This year’s annual report from the UK Gambling Commission has been released and it puts into focus the commission’s agenda for the upcoming year. With a new CEO, Sarah Harrison, holding the reins, the UKGC has tried to keep up with the time and ride herd on the UK’s gambling industry. The online gambling component of the UK gambling industry is getting some attention as more eSports betting and virtual currencies are taking the stage.
eSports betting and virtual currencies
The eSports industry as a whole has exploded in terms of revenue. Earning currently over $400 million for this year alone, a lot of people want to get a piece of the pie. One of these methods is through eSports betting. This is the reason the UK Gambling Commission is taking a closer look at how eSports betting sites are handling the wagers made on their site and how they deal with the increased traffic, while protecting their customers.
Virtual currencies are also another hot-button issue. With the rise of Bitcoin, online gamblers now have an option to pay quickly and securely from anywhere in the world.

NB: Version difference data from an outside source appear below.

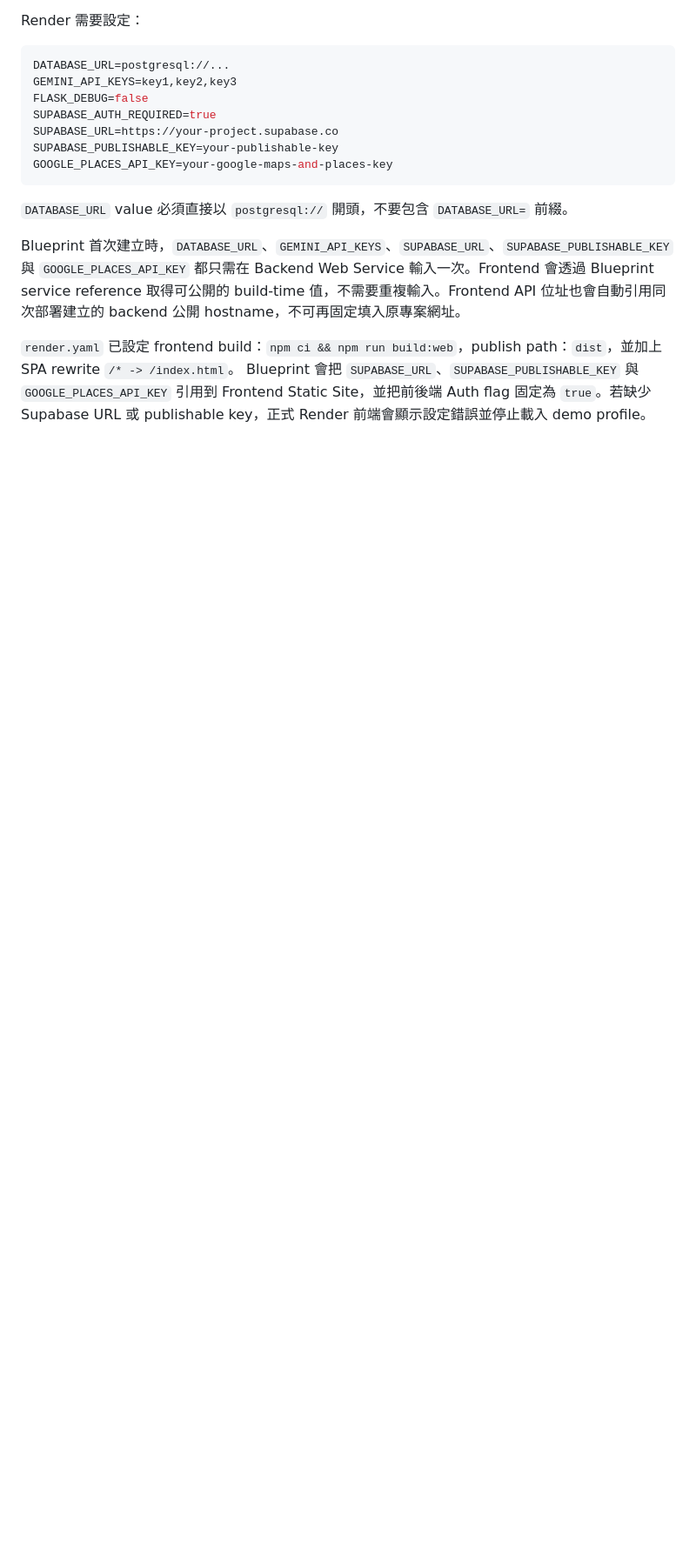
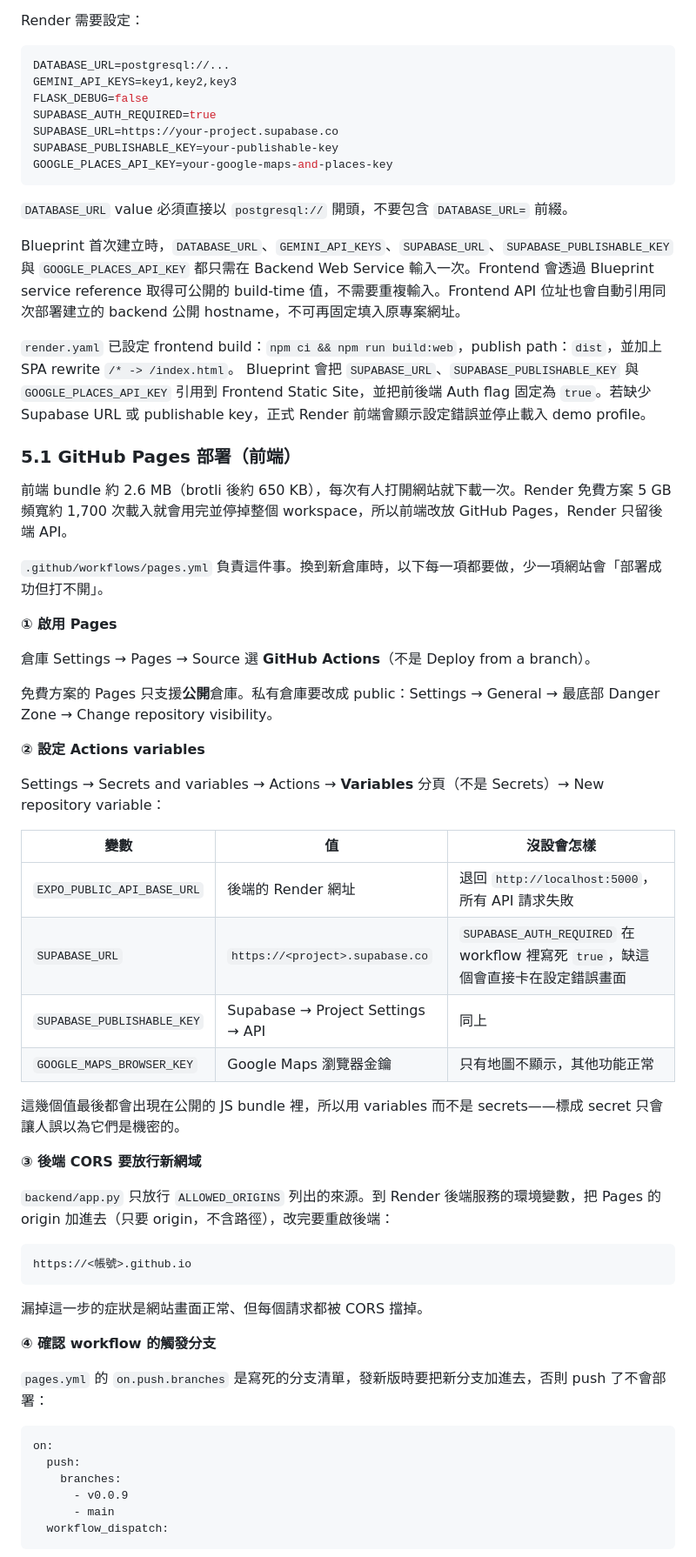
Before and after one commit to LitchiCat1/Personalized-Food-Recommendation-System, a Markdown page: docs/Operations_Runbook.md, the part around one of its changes. Shown at 87% size. GitHub-like rendering; blank space fills up the shorter version.

Commit message:
docs: write down what a new repo needs before GitHub Pages will work
Moving the frontend to a fresh repo failed twice in ways that look like a
broken build but are not: the deploy step fails when Pages was not enabled
at the time the run started, and a repo with no Actions variables builds
fine but ships a site pointing at localhost:5000 that cannot get past the
Supabase configuration guard. Neither is obvious from the workflow logs.

Records the four variables, the Pages enablement step, the backend CORS
origin, and the branch list in pages.yml, plus the note that EXPO_BASE_URL
is derived from the repo name and needs no edit.

Co-Authored-By: Claude Opus 5 <noreply@anthropic.com>

````diff
--- a/docs/Operations_Runbook.md
+++ b/docs/Operations_Runbook.md
@@ -237,3 +237,52 @@ Blueprint 首次建立時，`DATABASE_URL`、`GEMINI_API_KEYS`、`SUPABASE_URL`
 
 `render.yaml` 已設定 frontend build：`npm ci && npm run build:web`，publish path：`dist`，並加上 SPA rewrite `/* -> /index.html`。
 Blueprint 會把 `SUPABASE_URL`、`SUPABASE_PUBLISHABLE_KEY` 與 `GOOGLE_PLACES_API_KEY` 引用到 Frontend Static Site，並把前後端 Auth flag 固定為 `true`。若缺少 Supabase URL 或 publishable key，正式 Render 前端會顯示設定錯誤並停止載入 demo profile。
+
+### 5.1 GitHub Pages 部署（前端）
+
+前端 bundle 約 2.6 MB（brotli 後約 650 KB），每次有人打開網站就下載一次。Render 免費方案 5 GB 頻寬約 1,700 次載入就會用完並停掉整個 workspace，所以前端改放 GitHub Pages，Render 只留後端 API。
+
+`.github/workflows/pages.yml` 負責這件事。換到新倉庫時，以下每一項都要做，少一項網站會「部署成功但打不開」。
+
+**① 啟用 Pages**
+
+倉庫 Settings → Pages → Source 選 **GitHub Actions**（不是 Deploy from a branch）。
+
+免費方案的 Pages 只支援**公開**倉庫。私有倉庫要改成 public：Settings → General → 最底部 Danger Zone → Change repository visibility。
+
+**② 設定 Actions variables**
+
+Settings → Secrets and variables → Actions → **Variables** 分頁（不是 Secrets）→ New repository variable：
+
+| 變數 | 值 | 沒設會怎樣 |
+|---|---|---|
+| `EXPO_PUBLIC_API_BASE_URL` | 後端的 Render 網址 | 退回 `http://localhost:5000`，所有 API 請求失敗 |
+| `SUPABASE_URL` | `https://<project>.supabase.co` | `SUPABASE_AUTH_REQUIRED` 在 workflow 裡寫死 `true`，缺這個會直接卡在設定錯誤畫面 |
+| `SUPABASE_PUBLISHABLE_KEY` | Supabase → Project Settings → API | 同上 |
+| `GOOGLE_MAPS_BROWSER_KEY` | Google Maps 瀏覽器金鑰 | 只有地圖不顯示，其他功能正常 |
+
+這幾個值最後都會出現在公開的 JS bundle 裡，所以用 variables 而不是 secrets——標成 secret 只會讓人誤以為它們是機密的。
+
+**③ 後端 CORS 要放行新網域**
+
+`backend/app.py` 只放行 `ALLOWED_ORIGINS` 列出的來源。到 Render 後端服務的環境變數，把 Pages 的 origin 加進去（只要 origin，不含路徑），改完要重啟後端：
+
+```
+https://<帳號>.github.io
+```
+
+漏掉這一步的症狀是網站畫面正常、但每個請求都被 CORS 擋掉。
+
+**④ 確認 workflow 的觸發分支**
+
+`pages.yml` 的 `on.push.branches` 是寫死的分支清單，發新版時要把新分支加進去，否則 push 了不會部署：
+
+```yaml
+on:
+  push:
+    branches:
+      - v0.0.9
+      - main
+  workflow_dispatch:
+```
+
````
Also changed, not shown: other parts of docs/Operations_Runbook.md (+14 -1 lines).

However, though Bitcoin is the primary reason for this concern, other virtual currencies are also being considered like the ones used by various gaming sites like Unikrn and Gamebet.gg to connect players to their services.
This is where the UK Gambling Commission comes in. eSports betting can come in many forms and the commission has recently seen how skin gambling on Steam could potentially crossover from being just a social gaming feature to full-fledged gambling for younger people. It is based on the idea that in-game skins can function as virtual “chips,” since these skins can be bought for money on the Steam store or earned as drops during a game.
Specialized betting sites facilitate these wagers, sometimes offering bets on specific eSports matches, while other actually accept skins as bets in simple games like roulette or slots. Since this area of online gambling is still unregulated, the UKGC wants to nip any problems in the bud. This is especially important in light of recent controversies in eSports like the revelation that some eSports stars have been promoting sites that they owned or that some sites have been accused of rigging games.
Another issue that the UKGC is concerned about is match-fixing. Like any other competitive sport, there can be only one winner. Sports bettors earn money by predicting who wins the match. If one of the players colludes with bettors so that they can correctly predict the winner, then they could stand to get a lot of money. There have been incidents in the past and the UKGC would like to avoid any repeats in the future.
With its vigilant stance, it will be interesting to see what the UKGC will do to curb these problems.